LPNs work in a wide variety of healthcare settings.

It includes hospitals, nursing homes, physicians’ offices, and rehab facilities.

LPNs must strongly desire to help patients with ailments or acute medical conditions.

They should also have plenty of patience as work can be slow-paced and repetitive.

That said, it’s a fantastic career for people who love helping others.

LPNs have the opportunity to build lasting, long-term friendships with the patients they serve.

Registered Nurse

Registered nurses spend years in college developing skills to provide medical care to patients in various healthcare settings.

These medical professionals provide bedside care to patients with diverse illnesses, diseases, and injuries.

They operate in hospitals, urgent care centers, emergency departments, clinics, and government facilities.

Unlike LPN, registered nurses have acquired advanced health training.

As a result, they can perform more complex tasks and responsibilities.

For instance, they supervise LPNs, CNAs, and nurse aides.

They also perform nursing assessments, administer medications,  and work in emergency departments.

RNs who receive adequate training can work as researchers, legal consultants, forensic nurses, and school nurses.

As a result, they have significantly more job opportunities than nurse aides, CNAs, and LPNs.

There are over one hundred specializations for registered nurses with adequate education and training.

Registered Nurse Responsibilities

  • Assess their patient’s medical condition (observe and interpret symptoms)
  • Evaluate patients throughout the rehabilitation process
  • Administer medications and treatments
  • Educate patients about their injury, illness, and ailments
  • Collaborate with nurses and doctors/physicians to develop patient care plans
  • Update medical records and documentation
  • Supervise LPNs, CNAs, and nursing assistants
  • Assist patients in the ICU, ED, critical care, trauma unit, and other sensitive environments
  • Feed, bathe, and clean patients unable to care for themselves
  • Remove Stitches

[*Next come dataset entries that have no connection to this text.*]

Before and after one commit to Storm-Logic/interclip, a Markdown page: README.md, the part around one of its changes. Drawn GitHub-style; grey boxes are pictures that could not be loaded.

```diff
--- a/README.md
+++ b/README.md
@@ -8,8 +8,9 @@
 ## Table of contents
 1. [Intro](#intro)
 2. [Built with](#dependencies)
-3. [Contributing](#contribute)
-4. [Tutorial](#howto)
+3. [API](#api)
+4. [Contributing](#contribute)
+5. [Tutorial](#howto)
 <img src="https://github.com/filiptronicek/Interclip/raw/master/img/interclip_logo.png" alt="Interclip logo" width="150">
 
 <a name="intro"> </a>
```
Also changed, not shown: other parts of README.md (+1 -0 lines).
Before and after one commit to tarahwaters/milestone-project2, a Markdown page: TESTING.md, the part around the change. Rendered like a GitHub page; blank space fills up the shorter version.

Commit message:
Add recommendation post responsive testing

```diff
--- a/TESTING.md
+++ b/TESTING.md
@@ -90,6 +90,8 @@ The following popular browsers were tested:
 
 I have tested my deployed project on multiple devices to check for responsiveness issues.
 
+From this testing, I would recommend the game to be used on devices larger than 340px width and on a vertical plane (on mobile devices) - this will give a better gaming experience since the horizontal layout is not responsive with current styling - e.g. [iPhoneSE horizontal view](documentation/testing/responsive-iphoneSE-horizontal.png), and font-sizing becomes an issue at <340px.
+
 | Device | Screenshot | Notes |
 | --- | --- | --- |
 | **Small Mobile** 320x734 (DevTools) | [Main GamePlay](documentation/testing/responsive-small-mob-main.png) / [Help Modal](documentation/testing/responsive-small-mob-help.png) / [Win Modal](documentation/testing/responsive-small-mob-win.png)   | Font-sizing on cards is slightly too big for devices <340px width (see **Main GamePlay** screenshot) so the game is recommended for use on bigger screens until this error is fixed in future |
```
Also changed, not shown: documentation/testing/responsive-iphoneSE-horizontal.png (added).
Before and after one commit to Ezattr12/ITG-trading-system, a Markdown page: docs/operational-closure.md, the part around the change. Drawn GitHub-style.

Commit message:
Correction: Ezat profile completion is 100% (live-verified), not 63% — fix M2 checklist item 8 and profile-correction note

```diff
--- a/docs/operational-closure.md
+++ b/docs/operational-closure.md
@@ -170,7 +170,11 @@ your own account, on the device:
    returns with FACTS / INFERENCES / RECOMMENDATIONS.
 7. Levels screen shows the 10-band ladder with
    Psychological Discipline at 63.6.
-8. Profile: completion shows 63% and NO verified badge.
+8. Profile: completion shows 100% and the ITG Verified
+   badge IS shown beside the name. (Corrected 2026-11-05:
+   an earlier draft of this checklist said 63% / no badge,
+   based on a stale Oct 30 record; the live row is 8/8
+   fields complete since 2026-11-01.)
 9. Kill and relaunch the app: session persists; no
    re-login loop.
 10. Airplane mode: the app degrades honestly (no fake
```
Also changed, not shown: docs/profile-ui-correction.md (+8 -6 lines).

Finally, RNs provide emotional support to patient’s families, friends, and support groups.

They educate them about their medical condition to help them treat it and obtain optimal health.

Nurse Practitioner

A nurse practitioner is an advanced practice registered nurse with an MSN or DNP degree.

These specialists work in various disciplines like pediatrics, neonatal care, family health, and psychiatric care.

Nurse practitioners can perform all of the tasks a registered nurse performs.

However, NPs receive significantly more training and a broader scope of practice than RNs.

As a result, they can perform medical duties outside the range of other nurses.

For instance, nurse practitioners diagnose medical conditions, prescribe medications, and act as primary care providers.

They can also design rehabilitation programs, perform minor procedures, and operate independently owned clinics.

Nurse practitioners can specialize in a single healthcare domain like adult care or pediatrics.

However, some study multiple fields to provide more comprehensive healthcare and become licensed in different areas.

For example, an NP specializing in neonatal care is limited to medical care that falls within their scope of practice.

As a result, they haven’t received adequate training in caring for geriatric patients.

By getting certified in other domains, they gain more flexibility and can provide care to a broader range of patients.

Nurse Anesthetist

A nurse anesthetist is an APRN that provides anesthesia to patients undergoing treatment.

These specialists provide anesthesia during surgeries or extensive operations to ensure patient safety and comfort.

Those who work as nurse anesthetists require extensive training and education because they utilize sensitive life-altering medications.

One small medical error and it have a significant impact on a patient well being.

As a result, they spend many years in school learning anatomy, drug usage, and other topics needed to provide anesthesia.

They must also obtain board certification in the field of anesthesia to obtain their licensure.

Nurse anesthetists work in hospitals, emergency departments, urgent care centers, surgical departments, and the military.

They’re also one of the highest-paid professions in the United States, making more money than some doctors.